Paul Krugman

In an interview on Geeks Guide to the Galaxy (Wired), econtard Paul Krugman discussed the relationship between science fiction and economics. He said that he was inspired to pursue economics by Asimov’s Foundation series. Quelle surprise! He also claimed economic laws change over time (I know, I know!), but he nevertheless embraces one unstoppable apriori economic law in the interview: greed.

Free online college course: Fantasy and Science Fiction: The Human Mind, Our Modern World: Taught by Professor Eric S. Rabkin of the University of Michigan. Hosted by Coursera. The course will run 10 weeks and will cover Grimm, Carroll, Stoker, Shelley, Hawthorne & Poe, Wells, Burroughs & Gilman, Bradbury, LeGuin, and Doctorow (Little Brother). Click on over for more details and the registration form.

ISS astronaut impressed by private firm SpaceX’s Dragon vehicle: “Inside of the Dragon module. Beautiful. Spacious, Modern. Blue LEDs. Feels a bit like a sci-fi filmset. Of course it is from Los Angeles.” And “You could say a new era of spaceflight has begun.

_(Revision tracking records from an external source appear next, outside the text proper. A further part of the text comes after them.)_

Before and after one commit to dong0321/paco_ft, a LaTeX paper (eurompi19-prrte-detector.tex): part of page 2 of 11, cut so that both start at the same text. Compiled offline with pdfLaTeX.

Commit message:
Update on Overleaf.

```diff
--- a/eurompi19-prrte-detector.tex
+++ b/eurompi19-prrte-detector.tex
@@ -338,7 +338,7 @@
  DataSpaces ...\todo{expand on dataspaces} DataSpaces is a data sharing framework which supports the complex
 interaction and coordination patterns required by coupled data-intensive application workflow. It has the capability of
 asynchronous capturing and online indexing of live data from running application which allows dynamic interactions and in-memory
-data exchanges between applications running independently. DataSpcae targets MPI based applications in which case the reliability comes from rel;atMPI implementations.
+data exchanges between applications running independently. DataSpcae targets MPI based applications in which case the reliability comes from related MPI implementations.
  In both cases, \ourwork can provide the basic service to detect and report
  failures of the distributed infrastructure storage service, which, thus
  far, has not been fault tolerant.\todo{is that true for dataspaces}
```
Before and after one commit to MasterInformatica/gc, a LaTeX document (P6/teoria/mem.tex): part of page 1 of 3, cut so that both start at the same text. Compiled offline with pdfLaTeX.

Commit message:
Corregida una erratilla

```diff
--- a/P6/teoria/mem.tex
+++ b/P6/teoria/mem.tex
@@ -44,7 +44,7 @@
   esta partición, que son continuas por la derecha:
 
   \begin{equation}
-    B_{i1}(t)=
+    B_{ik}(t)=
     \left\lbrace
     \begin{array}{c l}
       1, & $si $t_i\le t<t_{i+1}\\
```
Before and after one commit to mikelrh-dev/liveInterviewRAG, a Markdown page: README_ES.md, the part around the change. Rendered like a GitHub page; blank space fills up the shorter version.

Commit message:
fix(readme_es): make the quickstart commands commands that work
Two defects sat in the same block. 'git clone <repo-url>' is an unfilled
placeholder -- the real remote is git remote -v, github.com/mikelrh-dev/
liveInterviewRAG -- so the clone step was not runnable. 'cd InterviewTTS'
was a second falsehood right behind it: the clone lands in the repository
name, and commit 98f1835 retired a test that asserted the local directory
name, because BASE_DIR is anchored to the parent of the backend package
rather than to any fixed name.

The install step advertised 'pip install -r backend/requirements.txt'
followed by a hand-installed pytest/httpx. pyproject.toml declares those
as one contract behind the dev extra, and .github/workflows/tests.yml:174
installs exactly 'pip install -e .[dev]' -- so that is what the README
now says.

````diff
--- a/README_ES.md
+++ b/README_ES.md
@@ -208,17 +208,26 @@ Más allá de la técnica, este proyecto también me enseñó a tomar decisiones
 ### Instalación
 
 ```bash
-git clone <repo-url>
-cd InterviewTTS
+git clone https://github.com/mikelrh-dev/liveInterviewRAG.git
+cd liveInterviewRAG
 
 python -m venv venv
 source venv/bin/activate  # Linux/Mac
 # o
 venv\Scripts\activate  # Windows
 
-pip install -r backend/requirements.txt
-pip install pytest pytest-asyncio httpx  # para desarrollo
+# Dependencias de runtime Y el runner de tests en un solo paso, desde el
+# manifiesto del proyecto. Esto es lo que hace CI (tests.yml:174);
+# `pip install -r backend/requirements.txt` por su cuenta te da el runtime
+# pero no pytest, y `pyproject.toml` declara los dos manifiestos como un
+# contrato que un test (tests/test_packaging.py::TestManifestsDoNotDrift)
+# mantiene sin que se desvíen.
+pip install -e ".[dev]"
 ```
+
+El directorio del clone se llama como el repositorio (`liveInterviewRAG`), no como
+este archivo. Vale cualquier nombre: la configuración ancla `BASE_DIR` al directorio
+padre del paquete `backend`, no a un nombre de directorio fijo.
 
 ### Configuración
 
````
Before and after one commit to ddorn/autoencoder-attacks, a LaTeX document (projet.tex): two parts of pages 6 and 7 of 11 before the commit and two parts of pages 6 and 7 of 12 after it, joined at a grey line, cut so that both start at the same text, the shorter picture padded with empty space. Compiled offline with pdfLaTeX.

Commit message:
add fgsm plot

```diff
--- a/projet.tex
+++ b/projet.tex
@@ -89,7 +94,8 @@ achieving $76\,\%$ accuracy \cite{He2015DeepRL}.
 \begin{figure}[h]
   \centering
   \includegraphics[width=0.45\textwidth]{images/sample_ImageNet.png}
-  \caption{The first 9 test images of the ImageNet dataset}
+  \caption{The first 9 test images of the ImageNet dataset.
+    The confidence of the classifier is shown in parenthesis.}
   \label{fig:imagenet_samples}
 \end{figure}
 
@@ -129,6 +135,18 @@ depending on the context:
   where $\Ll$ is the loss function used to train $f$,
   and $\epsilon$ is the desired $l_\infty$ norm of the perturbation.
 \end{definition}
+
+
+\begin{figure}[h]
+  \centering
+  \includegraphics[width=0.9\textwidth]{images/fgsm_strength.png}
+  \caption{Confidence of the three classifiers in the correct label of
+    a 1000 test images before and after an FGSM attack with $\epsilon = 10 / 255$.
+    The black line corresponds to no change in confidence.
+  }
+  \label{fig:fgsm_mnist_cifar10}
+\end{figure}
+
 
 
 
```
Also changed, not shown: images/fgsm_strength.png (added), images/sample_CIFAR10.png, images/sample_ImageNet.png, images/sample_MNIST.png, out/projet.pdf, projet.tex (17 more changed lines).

Soon private companies will take people to and from space.”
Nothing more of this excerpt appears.